> Material for the task:

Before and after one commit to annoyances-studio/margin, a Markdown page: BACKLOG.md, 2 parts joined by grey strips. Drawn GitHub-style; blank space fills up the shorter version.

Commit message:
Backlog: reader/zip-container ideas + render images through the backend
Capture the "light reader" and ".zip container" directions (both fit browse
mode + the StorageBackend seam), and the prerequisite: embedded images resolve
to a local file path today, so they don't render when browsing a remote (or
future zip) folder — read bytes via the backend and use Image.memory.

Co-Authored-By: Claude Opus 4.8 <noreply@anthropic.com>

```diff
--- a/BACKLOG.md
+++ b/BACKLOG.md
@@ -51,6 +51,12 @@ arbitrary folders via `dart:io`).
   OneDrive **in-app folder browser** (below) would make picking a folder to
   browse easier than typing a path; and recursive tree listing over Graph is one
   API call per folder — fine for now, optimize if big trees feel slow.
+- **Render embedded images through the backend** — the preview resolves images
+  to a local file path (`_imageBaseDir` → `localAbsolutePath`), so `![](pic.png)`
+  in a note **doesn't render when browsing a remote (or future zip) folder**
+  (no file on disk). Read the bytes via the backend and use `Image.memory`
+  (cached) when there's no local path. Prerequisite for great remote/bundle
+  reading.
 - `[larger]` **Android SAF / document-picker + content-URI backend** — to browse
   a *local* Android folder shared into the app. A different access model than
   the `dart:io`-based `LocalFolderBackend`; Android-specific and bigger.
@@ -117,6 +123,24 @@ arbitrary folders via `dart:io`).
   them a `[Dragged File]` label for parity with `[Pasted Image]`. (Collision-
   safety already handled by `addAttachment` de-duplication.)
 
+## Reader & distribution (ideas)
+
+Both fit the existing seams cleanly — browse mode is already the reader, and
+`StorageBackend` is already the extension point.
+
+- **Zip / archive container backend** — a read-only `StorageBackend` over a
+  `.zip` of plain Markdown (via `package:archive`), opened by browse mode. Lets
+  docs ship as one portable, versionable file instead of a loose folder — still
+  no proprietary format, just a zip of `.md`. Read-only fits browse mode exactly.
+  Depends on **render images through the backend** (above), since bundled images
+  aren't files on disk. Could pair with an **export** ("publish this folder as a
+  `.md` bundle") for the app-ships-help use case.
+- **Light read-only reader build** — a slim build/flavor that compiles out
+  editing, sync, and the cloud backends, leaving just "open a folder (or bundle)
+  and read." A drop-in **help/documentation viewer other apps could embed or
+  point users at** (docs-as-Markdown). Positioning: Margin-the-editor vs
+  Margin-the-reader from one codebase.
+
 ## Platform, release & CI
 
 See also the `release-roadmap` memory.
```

> Task objective: Starting at the first entry and ending at the last, reproduce each one exactly.

> Response to this task:
Before and after one commit to annoyances-studio/margin, a Markdown page: BACKLOG.md, 2 parts joined by grey strips. Drawn GitHub-style; blank space fills up the shorter version.

Commit message:
Backlog: reader/zip-container ideas + render images through the backend
Capture the "light reader" and ".zip container" directions (both fit browse
mode + the StorageBackend seam), and the prerequisite: embedded images resolve
to a local file path today, so they don't render when browsing a remote (or
future zip) folder — read bytes via the backend and use Image.memory.

Co-Authored-By: Claude Opus 4.8 <noreply@anthropic.com>

```diff
--- a/BACKLOG.md
+++ b/BACKLOG.md
@@ -51,6 +51,12 @@ arbitrary folders via `dart:io`).
   OneDrive **in-app folder browser** (below) would make picking a folder to
   browse easier than typing a path; and recursive tree listing over Graph is one
   API call per folder — fine for now, optimize if big trees feel slow.
+- **Render embedded images through the backend** — the preview resolves images
+  to a local file path (`_imageBaseDir` → `localAbsolutePath`), so `![](pic.png)`
+  in a note **doesn't render when browsing a remote (or future zip) folder**
+  (no file on disk). Read the bytes via the backend and use `Image.memory`
+  (cached) when there's no local path. Prerequisite for great remote/bundle
+  reading.
 - `[larger]` **Android SAF / document-picker + content-URI backend** — to browse
   a *local* Android folder shared into the app. A different access model than
   the `dart:io`-based `LocalFolderBackend`; Android-specific and bigger.
@@ -117,6 +123,24 @@ arbitrary folders via `dart:io`).
   them a `[Dragged File]` label for parity with `[Pasted Image]`. (Collision-
   safety already handled by `addAttachment` de-duplication.)
 
+## Reader & distribution (ideas)
+
+Both fit the existing seams cleanly — browse mode is already the reader, and
+`StorageBackend` is already the extension point.
+
+- **Zip / archive container backend** — a read-only `StorageBackend` over a
+  `.zip` of plain Markdown (via `package:archive`), opened by browse mode. Lets
+  docs ship as one portable, versionable file instead of a loose folder — still
+  no proprietary format, just a zip of `.md`. Read-only fits browse mode exactly.
+  Depends on **render images through the backend** (above), since bundled images
+  aren't files on disk. Could pair with an **export** ("publish this folder as a
+  `.md` bundle") for the app-ships-help use case.
+- **Light read-only reader build** — a slim build/flavor that compiles out
+  editing, sync, and the cloud backends, leaving just "open a folder (or bundle)
+  and read." A drop-in **help/documentation viewer other apps could embed or
+  point users at** (docs-as-Markdown). Positioning: Margin-the-editor vs
+  Margin-the-reader from one codebase.
+
 ## Platform, release & CI
 
 See also the `release-roadmap` memory.
```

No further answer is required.